Bahamian authorities said that former FTX CEO Sam Bankman-Fried has been extradited to the United States, where he faces criminal charges related to the collapse of the cryptocurrency exchange.
Bahamas’s attorney general’s office said Bankman-Fried was be leaving for the US on Wednesday, noting he had waived his right to challenge the extradition.
Reporters witnessed Bankman-Fried leaving a magistrates court in Nassau in a dark SUV, with the vehicle later seen arriving at a private airfield by Nassau’s airport.
He is due to land in New York and will likely appear in front of a US judge on Thursday.
Bankman-Fried had consented to the extradition to the US, according to an affidavit his lawyer read at a court hearing in the Bahamas.

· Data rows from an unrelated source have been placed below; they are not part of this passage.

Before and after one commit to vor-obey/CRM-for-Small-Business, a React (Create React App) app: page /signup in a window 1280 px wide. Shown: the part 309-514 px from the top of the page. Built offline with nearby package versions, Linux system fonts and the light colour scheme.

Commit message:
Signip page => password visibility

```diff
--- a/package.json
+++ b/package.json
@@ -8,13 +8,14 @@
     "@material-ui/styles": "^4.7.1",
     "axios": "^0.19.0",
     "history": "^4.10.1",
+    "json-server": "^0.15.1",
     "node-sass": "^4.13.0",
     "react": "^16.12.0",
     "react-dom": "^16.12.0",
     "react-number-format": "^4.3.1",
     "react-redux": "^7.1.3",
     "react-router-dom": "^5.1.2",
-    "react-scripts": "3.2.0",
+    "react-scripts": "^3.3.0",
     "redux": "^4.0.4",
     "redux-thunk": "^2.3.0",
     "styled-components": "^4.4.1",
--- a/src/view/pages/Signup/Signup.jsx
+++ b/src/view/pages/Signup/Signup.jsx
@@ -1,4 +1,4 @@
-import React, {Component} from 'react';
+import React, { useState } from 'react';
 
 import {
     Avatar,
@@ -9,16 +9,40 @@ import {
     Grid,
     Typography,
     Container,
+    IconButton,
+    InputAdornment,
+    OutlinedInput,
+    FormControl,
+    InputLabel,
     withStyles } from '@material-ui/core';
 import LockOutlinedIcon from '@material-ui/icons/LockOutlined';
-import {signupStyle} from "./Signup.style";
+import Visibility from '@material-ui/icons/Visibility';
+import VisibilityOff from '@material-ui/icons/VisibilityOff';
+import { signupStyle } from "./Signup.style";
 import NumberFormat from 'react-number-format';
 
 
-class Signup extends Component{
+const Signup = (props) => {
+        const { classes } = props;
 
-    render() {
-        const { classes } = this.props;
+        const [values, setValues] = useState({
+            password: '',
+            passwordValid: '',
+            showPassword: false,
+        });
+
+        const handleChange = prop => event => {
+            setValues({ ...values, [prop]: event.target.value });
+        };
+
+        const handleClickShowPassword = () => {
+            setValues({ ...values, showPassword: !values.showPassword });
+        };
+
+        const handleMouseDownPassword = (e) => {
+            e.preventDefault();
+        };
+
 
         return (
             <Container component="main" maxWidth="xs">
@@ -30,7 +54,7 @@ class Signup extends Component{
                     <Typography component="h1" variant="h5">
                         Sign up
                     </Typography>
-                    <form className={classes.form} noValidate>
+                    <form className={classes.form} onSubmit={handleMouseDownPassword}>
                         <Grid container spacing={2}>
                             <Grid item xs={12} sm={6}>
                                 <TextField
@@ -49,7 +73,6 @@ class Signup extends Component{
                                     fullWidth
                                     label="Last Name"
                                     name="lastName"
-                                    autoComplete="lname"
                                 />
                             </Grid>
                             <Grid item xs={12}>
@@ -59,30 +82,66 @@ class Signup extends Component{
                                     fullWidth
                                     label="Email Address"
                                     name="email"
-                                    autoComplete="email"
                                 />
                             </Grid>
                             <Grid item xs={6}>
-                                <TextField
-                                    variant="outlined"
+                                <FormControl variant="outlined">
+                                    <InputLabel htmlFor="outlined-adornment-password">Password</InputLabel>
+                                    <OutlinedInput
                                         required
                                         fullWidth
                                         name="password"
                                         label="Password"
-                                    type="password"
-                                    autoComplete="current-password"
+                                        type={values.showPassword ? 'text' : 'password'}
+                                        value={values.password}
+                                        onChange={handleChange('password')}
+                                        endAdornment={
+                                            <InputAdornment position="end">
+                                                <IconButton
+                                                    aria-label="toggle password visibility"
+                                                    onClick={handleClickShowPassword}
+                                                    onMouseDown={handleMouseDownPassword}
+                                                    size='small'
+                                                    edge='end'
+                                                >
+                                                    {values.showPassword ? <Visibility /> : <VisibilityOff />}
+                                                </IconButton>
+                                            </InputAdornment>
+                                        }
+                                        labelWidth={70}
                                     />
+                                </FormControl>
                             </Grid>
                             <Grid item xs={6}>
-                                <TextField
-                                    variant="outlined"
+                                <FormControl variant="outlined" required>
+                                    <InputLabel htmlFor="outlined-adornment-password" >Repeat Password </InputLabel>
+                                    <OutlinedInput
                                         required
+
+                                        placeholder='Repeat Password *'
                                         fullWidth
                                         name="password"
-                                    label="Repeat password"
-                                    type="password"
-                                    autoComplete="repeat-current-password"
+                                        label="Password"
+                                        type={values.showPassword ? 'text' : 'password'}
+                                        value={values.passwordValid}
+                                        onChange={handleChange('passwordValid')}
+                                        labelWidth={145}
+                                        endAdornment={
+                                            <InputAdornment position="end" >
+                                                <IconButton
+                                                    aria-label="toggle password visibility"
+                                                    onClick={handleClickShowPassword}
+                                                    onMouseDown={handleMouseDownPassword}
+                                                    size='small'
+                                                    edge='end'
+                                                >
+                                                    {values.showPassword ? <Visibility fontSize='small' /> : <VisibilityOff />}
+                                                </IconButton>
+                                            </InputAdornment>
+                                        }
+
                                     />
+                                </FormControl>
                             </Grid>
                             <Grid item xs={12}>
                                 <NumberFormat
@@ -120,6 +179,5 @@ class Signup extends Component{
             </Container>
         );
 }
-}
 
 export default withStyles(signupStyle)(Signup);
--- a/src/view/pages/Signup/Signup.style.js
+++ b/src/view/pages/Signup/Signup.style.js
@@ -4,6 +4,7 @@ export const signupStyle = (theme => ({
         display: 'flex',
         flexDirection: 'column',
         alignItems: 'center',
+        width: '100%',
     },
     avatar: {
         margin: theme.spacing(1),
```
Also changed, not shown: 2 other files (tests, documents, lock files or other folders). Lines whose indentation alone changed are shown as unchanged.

Bankman-Fried decided to agree to extradition in part out of a “desire to make the relevant customers whole”, according to the affidavit, read on Wednesday and dated Tuesday.
Bankman-Fried stepped up to the witness box and spoke clearly and steadily as he was sworn in earlier on Wednesday.
His defence lawyer said his client was “anxious to leave” and the hearing was adjourned after the statements.
Officials with the FBI and the US Marshals Service, which handles the transportation of people in US custody, have arrived in the Bahamian capital, Nassau, a person familiar with the matter said.
Federal prosecutors in Manhattan have charged 30-year-old cryptocurrency mogul Bankman-Fried with stealing billions of dollars in FTX customer assets to plug losses at his hedge fund, Alameda Research, in what the US attorney for New York’s Southern District, Damian Williams, called “one of the biggest financial frauds in American history”.
Bankman-Fried was arrested on a US extradition request on December 13 in the Bahamas, where he lives and where FTX is based. He initially said he would contest extradition but Reuters and other news outlets reported over the weekend that he would reverse that decision.
Bankman-Fried’s US-based defence lawyer, Mark Cohen, did not immediately respond to a request for comment. A spokesman for the US Attorney’s Office in Manhattan also declined to comment.
Bankman-Fried has acknowledged risk-management failures at FTX but said he does not believe he is criminally liable.
He rode a crypto boom to become a billionaire several times over, as well as an influential US political donor, before FTX’s crash wiped out his wealth and tarnished his reputation. The collapse was driven by a wave of customer withdrawals over concerns about the commingling of funds with Alameda.
The $32bn exchange declared bankruptcy on November 11 and Bankman-Fried stepped down as CEO the same day.